When we are criticized, most of us react immediately by getting defensive. We deflect the criticism or conjure up a reason why the critic doesn’t have the right or authority to speak about us. We figure out something that they’re doing that’s wrong so that we don’t have to listen to them. For most of us, this reaction is almost immediate and automatic—before we even consider whether or not what was said was true.

It struck me as I was reading my Daily Bible that criticism is hard to hear—especially when someone is trying to point out the sin in our lives. The devil does not want us to listen, and he will distract us with any tool he can!

There were two significant times in David’s life when he stood in need of correction.

The first was when had sinned with Bathsheba. Do you remember how the prophet Nathan got his attention? He told a story about a rich man who took advantage of the poor man. At the conclusion of that story in 2 Samuel 12, Nathan pointed his finger at David said, “You are that man!”

The second story was less familiar to me. It is in 2 Samuel 14 when David is estranged from his son Absalom because of his murder of Amnon. Joab, his general, arranged for a wise woman from Tekoa to pretend to be a mourner. She comes to David and tells her sob story, that one of her sons killed the other, and now her town is planning on executing the one—and all she wants it not to lose another son.

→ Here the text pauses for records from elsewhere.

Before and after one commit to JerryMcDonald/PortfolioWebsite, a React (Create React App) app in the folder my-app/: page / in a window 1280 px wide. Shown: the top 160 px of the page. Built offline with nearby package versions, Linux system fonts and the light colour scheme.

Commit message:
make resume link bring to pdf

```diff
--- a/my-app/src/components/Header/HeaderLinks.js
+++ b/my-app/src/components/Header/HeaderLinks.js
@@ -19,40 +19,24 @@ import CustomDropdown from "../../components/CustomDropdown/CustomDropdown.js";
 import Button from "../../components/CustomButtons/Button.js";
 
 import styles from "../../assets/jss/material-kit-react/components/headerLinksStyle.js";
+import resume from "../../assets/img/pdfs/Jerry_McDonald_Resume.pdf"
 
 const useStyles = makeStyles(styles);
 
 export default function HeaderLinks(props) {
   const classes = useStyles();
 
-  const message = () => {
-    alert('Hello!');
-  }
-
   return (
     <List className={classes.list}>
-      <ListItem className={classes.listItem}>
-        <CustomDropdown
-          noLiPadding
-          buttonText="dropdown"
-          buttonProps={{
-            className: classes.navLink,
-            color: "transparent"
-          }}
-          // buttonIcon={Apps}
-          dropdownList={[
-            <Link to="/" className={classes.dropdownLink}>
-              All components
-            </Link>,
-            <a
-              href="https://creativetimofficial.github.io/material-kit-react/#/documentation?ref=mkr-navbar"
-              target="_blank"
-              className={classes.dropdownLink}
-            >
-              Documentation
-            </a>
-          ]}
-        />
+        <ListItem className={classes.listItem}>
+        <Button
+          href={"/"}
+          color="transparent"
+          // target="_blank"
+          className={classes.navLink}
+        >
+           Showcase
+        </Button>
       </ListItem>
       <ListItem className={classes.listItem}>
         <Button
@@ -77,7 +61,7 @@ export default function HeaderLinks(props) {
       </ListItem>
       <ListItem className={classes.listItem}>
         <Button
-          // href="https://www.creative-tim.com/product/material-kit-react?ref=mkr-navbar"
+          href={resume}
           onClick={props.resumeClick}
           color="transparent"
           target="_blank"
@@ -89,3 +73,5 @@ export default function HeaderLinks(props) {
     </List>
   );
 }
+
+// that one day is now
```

David is drawn into her story and then she reveals the true point: David is doing the exact same thing.

It’s interesting to me that these two wise people realized that we recognize sin in others before we recognize sin in ourselves, and they used that fact to help people they cared about do right.

Two applications come to mind.

First, it is possible to be too direct. It strikes me that much of Jesus’ teaching was subtle and nuanced.  Sometimes it was his silence that drove the point home more than even his words. Perhaps we would do well to learn subtlety and use it wisely when we teach others.

Second, when we recognize sin in others, we’d do well to immediately look back into our lives. Since we’re not great at seeing it ourselves, perhaps the lives of others will provide us a mirror for self-examination.